by Constance Hall Jones
Newspaper advertisement placed in the Richmond, Virginia Daily Dispatch, September 2, 1862, by William B. Jones of Jones & Company, 15th Street between Main & Cary Streets, Richmond, Virginia.
The Confederate Conscription Act of April, 1862 established that any white male between the age of 18 and 35 was required to serve a term of three years in the Confederate Army. One highly controversial provision of the Act was the ability of potential conscripts to hire a substitute to serve in his place. The substitute could not be otherwise eligible for the draft, yet had to be physically fit for duty. Substitutes were in high demand, particularly among wealthy businessmen like William B. Jones, who saw a greater opportunity for profit surviving the Confederacy from outside its ranks.
There are several interesting details included in this brief ad, but one of the most obvious and striking ones is the upside-down, initial capital “S” in the first letter of the first line of text. The placement of the letter in this fashion is not an accident. Even the most poorly qualified letterpress compositor would have had difficulty placing this letter upside-down accidentally, as the lead the is weighted and notched at the bottom of the block in order to prevent just such a mistake. Upon inspection it would have been impossible to miss the out of place notch and the broken line of type in the set. This placement was almost certainly done on purpose in order to call attention – most likely in a back-handed, negative way – to the subject matter of the ad.
It’s worth noting that the compositors and other staff at the Daily Dispatch were familiar with William B. Jones, as he spent a good deal of money weekly with the newspaper, placing advertisements for commission mercantile goods in every edition of the paper, every day of the week. Apparently, the compositors (at least) were not concerned about sticking a thumb in the eye of this particular regular customer. William B. Jones may not have been particularly well-liked around Richmond.
* * *
Newspaper advertisement placed in the Richmond, Virginia Daily Dispatch, November 30, 1864, by William B. Jones of Jones & Company, 15th Street between Main & Cary Streets, Richmond, Virginia.

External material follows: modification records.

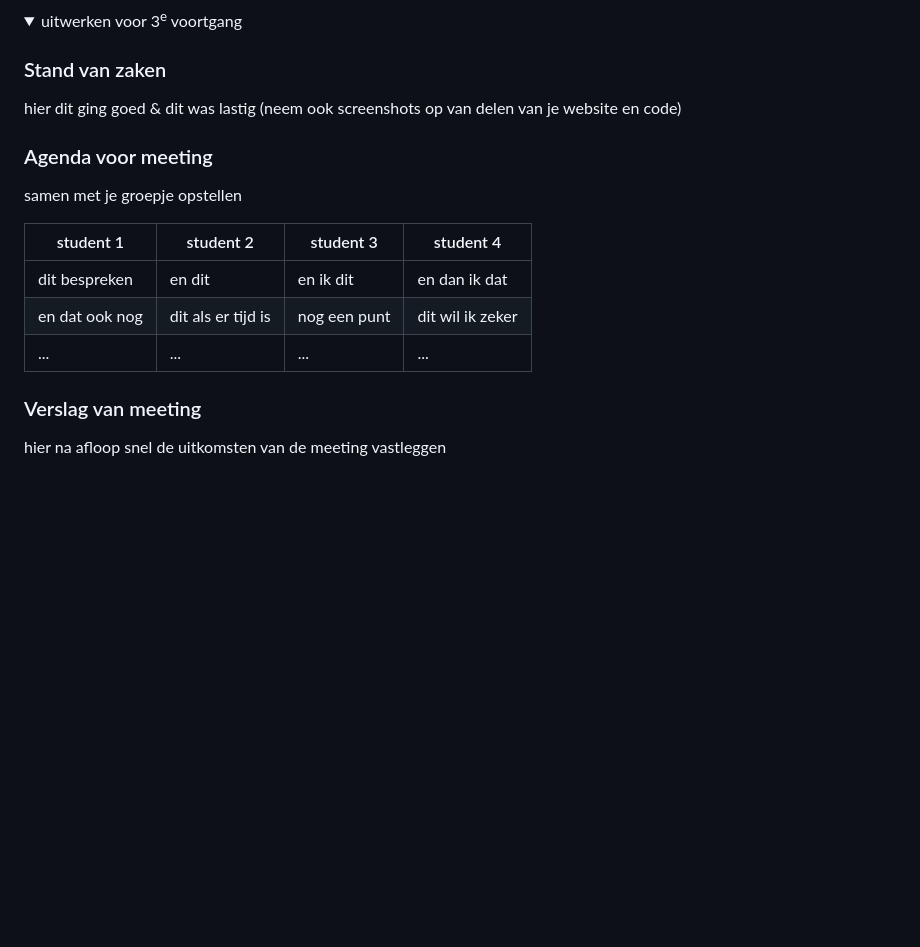
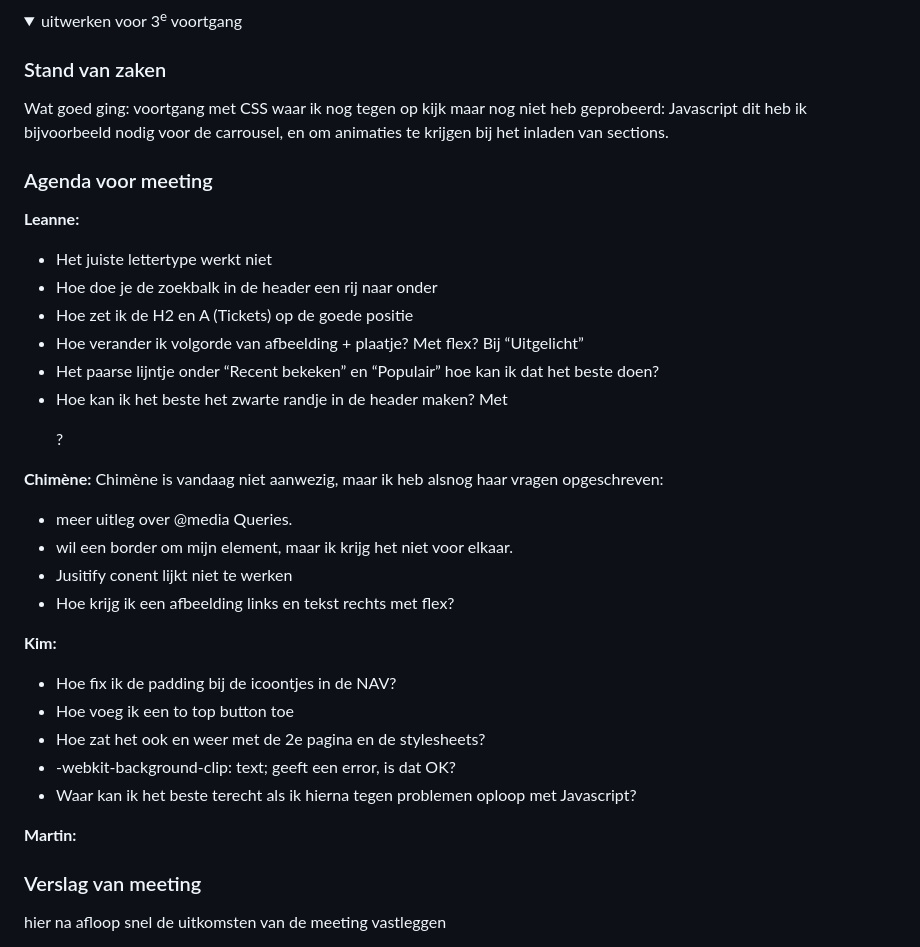
Before and after one commit to KimvanAken/FrontEndDevelopment2, a Markdown page: README.md, the part around the change. GitHub-like rendering; folded sections open; blank space fills up the shorter version.

Commit message:
update readme
voor voortgangsgesprek

```diff
--- a/README.md
+++ b/README.md
@@ -270,17 +270,38 @@ Lijst met je bevindingen die in de test naar voren kwamen (geef ook aan wat er v
 
 ### Stand van zaken
 
-hier dit ging goed & dit was lastig (neem ook screenshots op van delen van je website en code)
+Wat goed ging: voortgang met CSS
+waar ik nog tegen op kijk maar nog niet heb geprobeerd: Javascript
+dit heb ik bijvoorbeeld nodig voor de carrousel, en om animaties te krijgen bij het inladen van sections.
 
 ### Agenda voor meeting
 
-samen met je groepje opstellen
+**Leanne:**
 
-| student 1      | student 2          | student 3    | student 4        |
-| -------------- | ------------------ | ------------ | ---------------- |
-| dit bespreken  | en dit             | en ik dit    | en dan ik dat    |
-| en dat ook nog | dit als er tijd is | nog een punt | dit wil ik zeker |
-| ...            | ...                | ...          | ...              |
+- Het juiste lettertype werkt niet
+- Hoe doe je de zoekbalk in de header een rij naar onder
+- Hoe zet ik de H2 en A (Tickets) op de goede positie
+- Hoe verander ik volgorde van afbeelding + plaatje? Met flex? Bij “Uitgelicht”
+- Het paarse lijntje onder “Recent bekeken” en “Populair” hoe kan ik dat het beste doen?
+- Hoe kan ik het beste het zwarte randje in de header maken? Met <p>?
+
+**Chimène:**
+Chimène is vandaag niet aanwezig, maar ik heb alsnog haar vragen opgeschreven:
+
+- meer uitleg over @media Queries.
+- wil een border om mijn element, maar ik krijg het niet voor elkaar.
+- Jusitify conent lijkt niet te werken
+- Hoe krijg ik een afbeelding links en tekst rechts met flex?
+
+**Kim:**
+
+- Hoe fix ik de padding bij de icoontjes in de NAV?
+- Hoe voeg ik een to top button toe
+- Hoe zat het ook en weer met de 2e pagina en de stylesheets?
+- -webkit-background-clip: text; geeft een error, is dat OK?
+- Waar kan ik het beste terecht als ik hierna tegen problemen oploop met Javascript?
+
+**Martin:**
 
 ### Verslag van meeting
 
```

The things that concerned William B. Jones at the height of the war, during the worst of Richmond’s wartime deprivations, are potentially revealing of the man’s character. This advertisement appeared alongside tear-jerking pleas from mothers trying desperately to locate sons lost on the battlefields around Richmond.

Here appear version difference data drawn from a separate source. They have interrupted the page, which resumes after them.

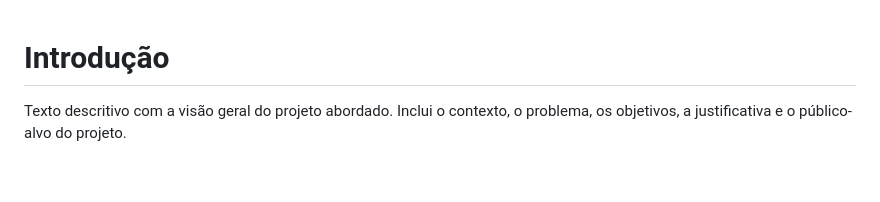
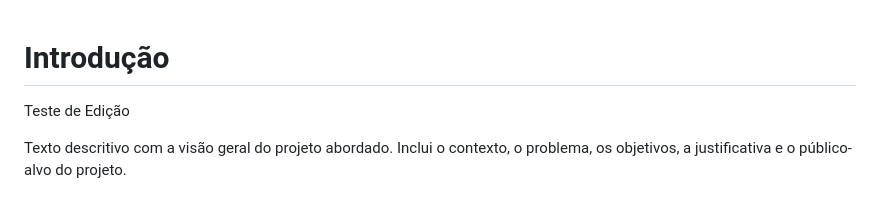
Before and after one commit to ICEI-PUC-Minas-PMV-SI/pmv-si-2024-1-pe1-t3-si_t3_app_web_1osem2024_gp03, a Markdown page: docs/01-Documentação de Contexto.md, the part around the change. Drawn GitHub-style; blank space fills up the shorter version.

Commit message:
Teste de Edição

```diff
--- a/docs/01-Documentação de Contexto.md
+++ b/docs/01-Documentação de Contexto.md
@@ -1,4 +1,6 @@
 # Introdução
+
+Teste de Edição
 
 Texto descritivo com a visão geral do projeto abordado. Inclui o contexto, o problema, os objetivos, a justificativa e o público-alvo do projeto.
 
```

The “carbuncle in Etruscan gold” may have looked something like the cufflink image below, which is a typical example of revivalist style jewelry popular among the monied classes during the Victorian era.
* * *

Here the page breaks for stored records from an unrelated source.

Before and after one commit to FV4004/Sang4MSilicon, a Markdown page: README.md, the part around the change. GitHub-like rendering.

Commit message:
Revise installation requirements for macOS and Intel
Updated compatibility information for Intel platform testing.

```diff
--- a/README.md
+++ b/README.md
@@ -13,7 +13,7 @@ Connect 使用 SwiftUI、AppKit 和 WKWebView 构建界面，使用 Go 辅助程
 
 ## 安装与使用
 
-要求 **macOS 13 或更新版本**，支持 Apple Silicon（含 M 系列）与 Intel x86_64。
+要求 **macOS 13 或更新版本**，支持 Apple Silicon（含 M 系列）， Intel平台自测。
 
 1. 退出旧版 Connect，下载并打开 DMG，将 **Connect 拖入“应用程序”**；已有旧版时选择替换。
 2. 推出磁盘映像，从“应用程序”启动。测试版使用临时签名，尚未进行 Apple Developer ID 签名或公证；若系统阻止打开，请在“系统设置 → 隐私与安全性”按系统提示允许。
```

The “Engaging the Civil War” Series is published by Southern Illinois University Press in collaboration with Emerging Civil War.